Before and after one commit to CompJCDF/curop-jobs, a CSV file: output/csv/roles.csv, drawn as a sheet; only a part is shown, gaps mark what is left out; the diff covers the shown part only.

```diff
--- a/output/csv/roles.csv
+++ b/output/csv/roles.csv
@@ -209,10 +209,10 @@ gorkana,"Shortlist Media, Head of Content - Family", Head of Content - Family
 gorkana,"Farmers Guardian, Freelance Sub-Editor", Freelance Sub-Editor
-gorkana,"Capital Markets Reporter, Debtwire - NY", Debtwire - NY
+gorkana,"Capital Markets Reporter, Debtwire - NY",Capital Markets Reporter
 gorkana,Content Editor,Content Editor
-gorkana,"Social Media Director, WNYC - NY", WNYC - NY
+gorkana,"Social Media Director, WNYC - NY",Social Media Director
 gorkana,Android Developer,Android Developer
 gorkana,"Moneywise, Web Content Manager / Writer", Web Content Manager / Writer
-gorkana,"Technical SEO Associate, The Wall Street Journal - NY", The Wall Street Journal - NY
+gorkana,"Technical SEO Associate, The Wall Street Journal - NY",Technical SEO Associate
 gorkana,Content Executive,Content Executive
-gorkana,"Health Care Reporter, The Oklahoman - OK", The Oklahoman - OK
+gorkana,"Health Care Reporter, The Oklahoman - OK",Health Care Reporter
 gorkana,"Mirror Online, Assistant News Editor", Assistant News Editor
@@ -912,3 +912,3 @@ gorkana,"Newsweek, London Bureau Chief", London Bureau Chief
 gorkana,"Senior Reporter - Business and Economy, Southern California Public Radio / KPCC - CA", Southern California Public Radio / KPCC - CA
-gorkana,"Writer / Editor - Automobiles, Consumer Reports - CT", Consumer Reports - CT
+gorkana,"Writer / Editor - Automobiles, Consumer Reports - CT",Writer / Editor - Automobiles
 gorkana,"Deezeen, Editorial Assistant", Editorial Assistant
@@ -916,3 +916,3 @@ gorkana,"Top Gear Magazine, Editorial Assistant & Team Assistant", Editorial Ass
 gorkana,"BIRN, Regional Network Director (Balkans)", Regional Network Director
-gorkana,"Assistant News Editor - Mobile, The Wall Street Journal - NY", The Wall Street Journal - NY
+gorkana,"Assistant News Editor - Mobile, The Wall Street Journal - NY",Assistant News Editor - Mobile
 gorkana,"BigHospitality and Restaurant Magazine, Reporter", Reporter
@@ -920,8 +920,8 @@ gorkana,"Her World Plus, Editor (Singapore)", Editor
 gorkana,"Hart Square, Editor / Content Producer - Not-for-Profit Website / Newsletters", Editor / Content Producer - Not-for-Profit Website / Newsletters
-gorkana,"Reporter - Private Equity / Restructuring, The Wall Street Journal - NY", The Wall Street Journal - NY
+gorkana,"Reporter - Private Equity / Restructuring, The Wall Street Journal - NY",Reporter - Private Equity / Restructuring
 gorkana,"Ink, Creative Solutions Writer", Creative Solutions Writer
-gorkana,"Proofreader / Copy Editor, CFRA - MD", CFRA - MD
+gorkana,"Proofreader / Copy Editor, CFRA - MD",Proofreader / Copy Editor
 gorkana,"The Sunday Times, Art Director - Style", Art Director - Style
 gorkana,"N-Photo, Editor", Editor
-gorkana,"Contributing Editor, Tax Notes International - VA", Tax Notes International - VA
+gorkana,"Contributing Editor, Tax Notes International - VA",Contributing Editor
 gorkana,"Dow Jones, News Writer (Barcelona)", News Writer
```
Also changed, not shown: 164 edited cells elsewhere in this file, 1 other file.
---*---
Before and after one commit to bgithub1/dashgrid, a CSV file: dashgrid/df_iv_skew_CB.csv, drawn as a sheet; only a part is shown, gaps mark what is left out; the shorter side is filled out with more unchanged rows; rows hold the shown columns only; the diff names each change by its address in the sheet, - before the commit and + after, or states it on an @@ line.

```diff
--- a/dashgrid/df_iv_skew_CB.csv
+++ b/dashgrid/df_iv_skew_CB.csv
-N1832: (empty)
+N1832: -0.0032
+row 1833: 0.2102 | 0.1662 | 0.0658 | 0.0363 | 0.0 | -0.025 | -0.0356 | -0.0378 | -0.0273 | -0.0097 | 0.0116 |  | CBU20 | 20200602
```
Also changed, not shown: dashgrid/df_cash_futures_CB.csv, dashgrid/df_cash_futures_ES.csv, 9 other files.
---*---
▶ **Exercise details**
In the entries above, how many lines include the word "Director"? Only the number should be given.

▶ **Solution for this exercise**
4